In this program, teachers not only learn more about the Great Lakes basin but also improve their craft as they receive training on the Earth Force framework for teaching their students. This project-based model starts with discovering environmental issues in their community, includes taking action on a well-researched and defined plan, and ends with a presentation or demonstration to an authentic audience about the project and their learning. Students are deeply engaged in their watershed-based stewardship action projects as the following examples demonstrate.
Students at Careerline Tech Center’s Natural Resources and Outdoor Studies program are studying microplastics. These Holland, MI students are collecting and analyzing samples from Lake Michigan beaches and are surprised at the number of plastics they are finding in locations where they like to hang out. As part of the project, students also conducted research and contacted stakeholders, such as the local wastewater treatment plant, to interview them about their awareness and views on the microplastics issue. Learn more about their research and civic action projects in this Holland Sentinel article.
Caring for Your Lake
Middle school students in Wisconsin are stewarding their local lake as they monitor water temperature and oxygen levels year-round. They also look at fish, zooplankton, and plants on and near the lake to determine its health. Students learn math and science through an authentic experience that has meaning to them and collaborates with partners throughout the community. The students also developed a website to showcase their knowledge.
Seventh-grade students in Ohio are monitoring the creek water on their campus. Students work in teams to collect samples, record data, document their findings, and present. In addition to looking for organisms, they tested the water quality and participated in the World Water Monitoring Challenge. This video shows students using the same scientific equipment used by professional scientists in their research (and in ISEA programs).
A Deeper Dive Into Invasive Species
Forest Hills sixth-grade students are studying invasive species in the Great Lakes. After kicking off their learning with a Schoolship program in October, students researched their chosen invasive species in science class and wrote about them in language arts. In each project, students focused on what they can do to help as well as what organizations are doing to remove invasive species.
Students in another part of Michigan are studying water at local, national, and global levels. This photo demonstrates a student’s learning from the Flint Water Crisis portion of the unit.
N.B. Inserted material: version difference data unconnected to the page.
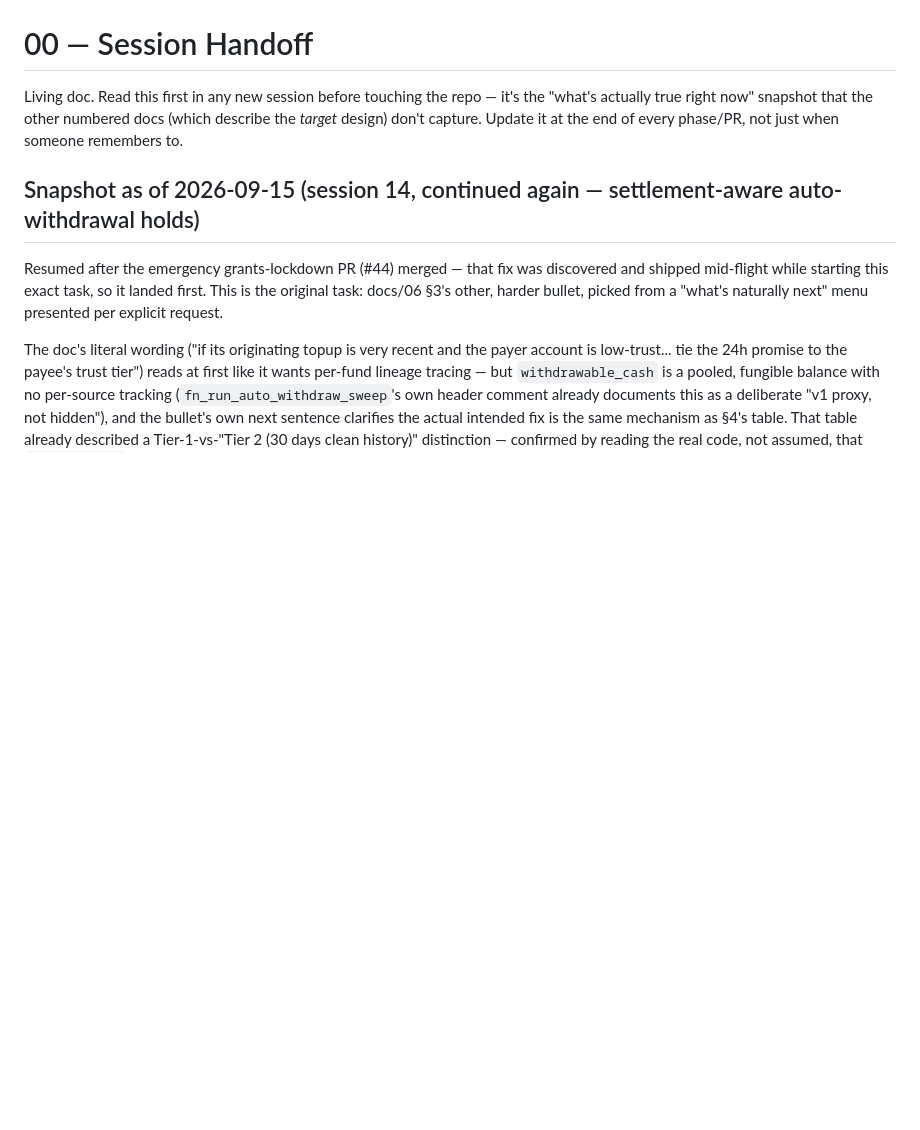
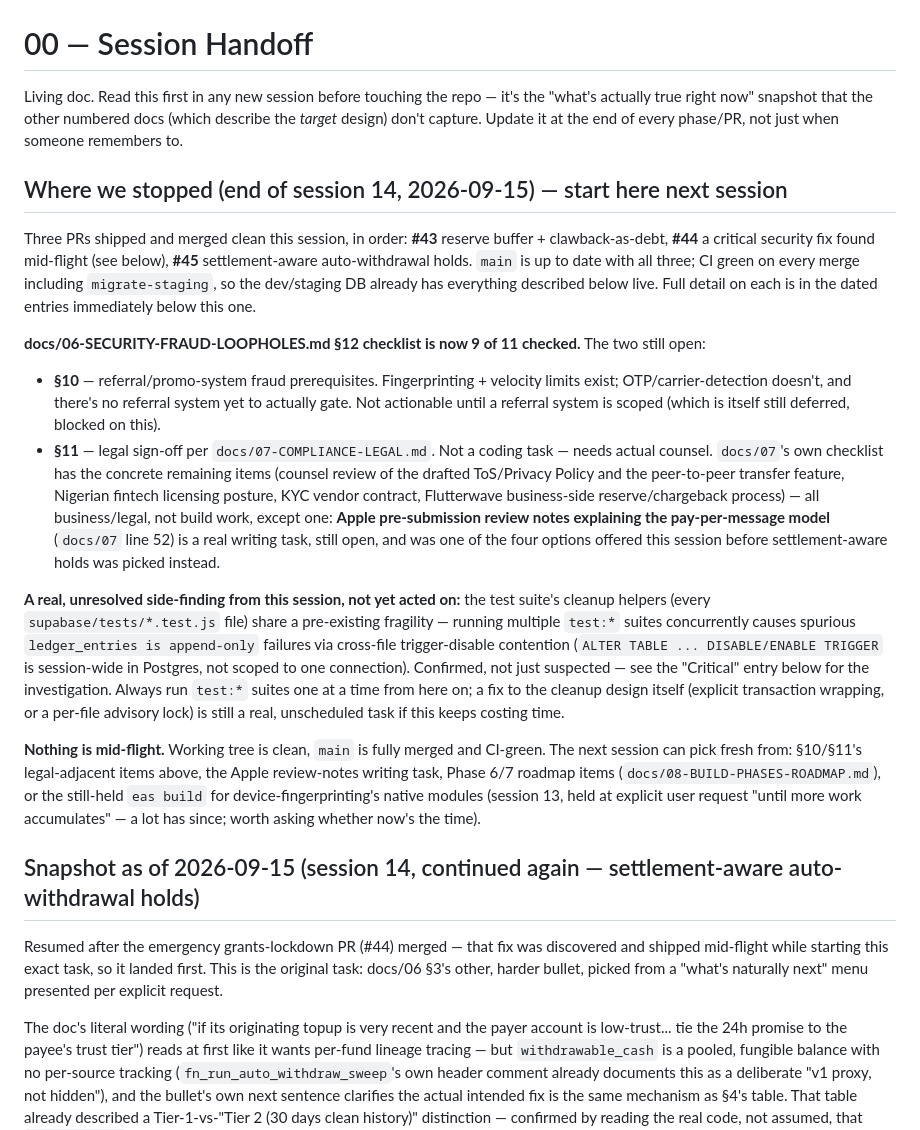
Before and after one commit to hansonuko/InvolveMe, a Markdown page: docs/00-SESSION-HANDOFF.md, the part around the change. GitHub-like rendering; blank space fills up the shorter version.

Commit message:
docs: session handoff pointer for next session
Adds a concise 'where we stopped / start here' block at the top of
docs/00-SESSION-HANDOFF.md summarizing the three PRs shipped this
session (#43 reserve buffer/clawback, #44 critical security fix, #45
settlement-aware withdrawal holds), the two remaining open items in
docs/06 §12's checklist (§10 referral prerequisites, §11 legal
sign-off), the unresolved test-concurrency-contention finding, and
candidate next-session starting points. Working tree confirmed clean,
nothing mid-flight.

Co-Authored-By: Claude Sonnet 5 <noreply@anthropic.com>
Claude-Session: https://claude.ai/code/session_01HbsjCU8j1Hz1NjqGcmKBQC

```diff
--- a/docs/00-SESSION-HANDOFF.md
+++ b/docs/00-SESSION-HANDOFF.md
@@ -1,6 +1,19 @@
 # 00 — Session Handoff
 
 Living doc. Read this first in any new session before touching the repo — it's the "what's actually true right now" snapshot that the other numbered docs (which describe the _target_ design) don't capture. Update it at the end of every phase/PR, not just when someone remembers to.
+
+## Where we stopped (end of session 14, 2026-09-15) — start here next session
+
+Three PRs shipped and merged clean this session, in order: **#43** reserve buffer + clawback-as-debt, **#44** a critical security fix found mid-flight (see below), **#45** settlement-aware auto-withdrawal holds. `main` is up to date with all three; CI green on every merge including `migrate-staging`, so the dev/staging DB already has everything described below live. Full detail on each is in the dated entries immediately below this one.
+
+**docs/06-SECURITY-FRAUD-LOOPHOLES.md §12 checklist is now 9 of 11 checked.** The two still open:
+
+- **§10** — referral/promo-system fraud prerequisites. Fingerprinting + velocity limits exist; OTP/carrier-detection doesn't, and there's no referral system yet to actually gate. Not actionable until a referral system is scoped (which is itself still deferred, blocked on this).
+- **§11** — legal sign-off per `docs/07-COMPLIANCE-LEGAL.md`. Not a coding task — needs actual counsel. `docs/07`'s own checklist has the concrete remaining items (counsel review of the drafted ToS/Privacy Policy and the peer-to-peer transfer feature, Nigerian fintech licensing posture, KYC vendor contract, Flutterwave business-side reserve/chargeback process) — all business/legal, not build work, except one: **Apple pre-submission review notes explaining the pay-per-message model** (`docs/07` line 52) is a real writing task, still open, and was one of the four options offered this session before settlement-aware holds was picked instead.
+
+**A real, unresolved side-finding from this session, not yet acted on:** the test suite's cleanup helpers (every `supabase/tests/*.test.js` file) share a pre-existing fragility — running multiple `test:*` suites concurrently causes spurious `ledger_entries is append-only` failures via cross-file trigger-disable contention (`ALTER TABLE ... DISABLE/ENABLE TRIGGER` is session-wide in Postgres, not scoped to one connection). Confirmed, not just suspected — see the "Critical" entry below for the investigation. Always run `test:*` suites one at a time from here on; a fix to the cleanup design itself (explicit transaction wrapping, or a per-file advisory lock) is still a real, unscheduled task if this keeps costing time.
+
+**Nothing is mid-flight.** Working tree is clean, `main` is fully merged and CI-green. The next session can pick fresh from: §10/§11's legal-adjacent items above, the Apple review-notes writing task, Phase 6/7 roadmap items (`docs/08-BUILD-PHASES-ROADMAP.md`), or the still-held `eas build` for device-fingerprinting's native modules (session 13, held at explicit user request "until more work accumulates" — a lot has since; worth asking whether now's the time).
 
 ## Snapshot as of 2026-09-15 (session 14, continued again — settlement-aware auto-withdrawal holds)
 
```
Students had previously learned about the River on Fire (Cuyahoga River) and will be applying math through various scientific experiments related to water.
As you probably noticed, the student action projects focus on an environmental water-based topic and most encompass multiple subject areas. Over 60 teachers have participated in a GLWFC, impacting hundreds of students. During their careers, these teachers will guide thousands of students on their stewardship journey of protecting the Great Lakes.
Thanks to NOAA B-WET and The Herbert H. and Grace A. Dow Foundation grants, ISEA has been able to offer GLWFC cohorts in 2017, 2019, and 2021. Another cohort will begin in 2022 with the plan to continue offering the GLWFC annually into the future. If interested in more information about the GLWFC, please contact Juliana Lisuk at email@example.com.
This blog was written by Lisa Sitkins, Marketing Consultant for Inland Seas Education Association.